▸ **What to work on**
Reproduce the data in full, exactly as it appears.

Material for this exercise: Begin

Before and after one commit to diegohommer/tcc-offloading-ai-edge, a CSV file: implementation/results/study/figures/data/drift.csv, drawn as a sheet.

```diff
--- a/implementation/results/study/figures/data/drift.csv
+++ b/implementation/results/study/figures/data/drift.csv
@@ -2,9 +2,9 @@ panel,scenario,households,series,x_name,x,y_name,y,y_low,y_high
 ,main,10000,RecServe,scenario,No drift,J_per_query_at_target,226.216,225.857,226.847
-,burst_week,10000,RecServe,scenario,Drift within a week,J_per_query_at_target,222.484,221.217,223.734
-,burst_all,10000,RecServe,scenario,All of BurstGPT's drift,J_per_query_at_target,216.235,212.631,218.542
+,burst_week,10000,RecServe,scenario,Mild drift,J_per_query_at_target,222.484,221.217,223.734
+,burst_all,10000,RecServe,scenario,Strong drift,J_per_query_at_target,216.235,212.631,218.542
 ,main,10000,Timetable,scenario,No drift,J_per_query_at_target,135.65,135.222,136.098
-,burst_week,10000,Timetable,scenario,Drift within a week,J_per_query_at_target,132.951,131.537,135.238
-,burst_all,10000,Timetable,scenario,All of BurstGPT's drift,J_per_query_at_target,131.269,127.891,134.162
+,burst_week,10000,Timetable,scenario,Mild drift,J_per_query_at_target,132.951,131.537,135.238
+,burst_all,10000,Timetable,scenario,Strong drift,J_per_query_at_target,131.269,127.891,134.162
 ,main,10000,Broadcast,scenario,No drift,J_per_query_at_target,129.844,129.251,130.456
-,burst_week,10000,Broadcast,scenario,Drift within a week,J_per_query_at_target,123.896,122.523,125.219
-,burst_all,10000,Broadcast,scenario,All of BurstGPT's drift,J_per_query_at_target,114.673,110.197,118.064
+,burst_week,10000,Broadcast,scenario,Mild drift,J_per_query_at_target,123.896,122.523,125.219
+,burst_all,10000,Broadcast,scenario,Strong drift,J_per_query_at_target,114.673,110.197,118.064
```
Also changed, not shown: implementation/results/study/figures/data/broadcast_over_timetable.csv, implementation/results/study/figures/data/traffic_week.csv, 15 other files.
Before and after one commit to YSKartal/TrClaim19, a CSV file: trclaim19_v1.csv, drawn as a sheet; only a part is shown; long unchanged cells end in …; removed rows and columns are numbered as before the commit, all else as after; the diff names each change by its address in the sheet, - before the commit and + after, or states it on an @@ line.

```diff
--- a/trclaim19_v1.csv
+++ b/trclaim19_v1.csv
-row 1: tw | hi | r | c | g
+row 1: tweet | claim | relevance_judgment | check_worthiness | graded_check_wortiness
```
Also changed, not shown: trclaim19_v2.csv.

Material for this exercise: End

▸ **Exercise result**
Before and after one commit to diegohommer/tcc-offloading-ai-edge, a CSV file: implementation/results/study/figures/data/drift.csv, drawn as a sheet.

```diff
--- a/implementation/results/study/figures/data/drift.csv
+++ b/implementation/results/study/figures/data/drift.csv
@@ -2,9 +2,9 @@ panel,scenario,households,series,x_name,x,y_name,y,y_low,y_high
 ,main,10000,RecServe,scenario,No drift,J_per_query_at_target,226.216,225.857,226.847
-,burst_week,10000,RecServe,scenario,Drift within a week,J_per_query_at_target,222.484,221.217,223.734
-,burst_all,10000,RecServe,scenario,All of BurstGPT's drift,J_per_query_at_target,216.235,212.631,218.542
+,burst_week,10000,RecServe,scenario,Mild drift,J_per_query_at_target,222.484,221.217,223.734
+,burst_all,10000,RecServe,scenario,Strong drift,J_per_query_at_target,216.235,212.631,218.542
 ,main,10000,Timetable,scenario,No drift,J_per_query_at_target,135.65,135.222,136.098
-,burst_week,10000,Timetable,scenario,Drift within a week,J_per_query_at_target,132.951,131.537,135.238
-,burst_all,10000,Timetable,scenario,All of BurstGPT's drift,J_per_query_at_target,131.269,127.891,134.162
+,burst_week,10000,Timetable,scenario,Mild drift,J_per_query_at_target,132.951,131.537,135.238
+,burst_all,10000,Timetable,scenario,Strong drift,J_per_query_at_target,131.269,127.891,134.162
 ,main,10000,Broadcast,scenario,No drift,J_per_query_at_target,129.844,129.251,130.456
-,burst_week,10000,Broadcast,scenario,Drift within a week,J_per_query_at_target,123.896,122.523,125.219
-,burst_all,10000,Broadcast,scenario,All of BurstGPT's drift,J_per_query_at_target,114.673,110.197,118.064
+,burst_week,10000,Broadcast,scenario,Mild drift,J_per_query_at_target,123.896,122.523,125.219
+,burst_all,10000,Broadcast,scenario,Strong drift,J_per_query_at_target,114.673,110.197,118.064
```
Also changed, not shown: implementation/results/study/figures/data/broadcast_over_timetable.csv, implementation/results/study/figures/data/traffic_week.csv, 15 other files.
Before and after one commit to YSKartal/TrClaim19, a CSV file: trclaim19_v1.csv, drawn as a sheet; only a part is shown; long unchanged cells end in …; removed rows and columns are numbered as before the commit, all else as after; the diff names each change by its address in the sheet, - before the commit and + after, or states it on an @@ line.

```diff
--- a/trclaim19_v1.csv
+++ b/trclaim19_v1.csv
-row 1: tw | hi | r | c | g
+row 1: tweet | claim | relevance_judgment | check_worthiness | graded_check_wortiness
```
Also changed, not shown: trclaim19_v2.csv.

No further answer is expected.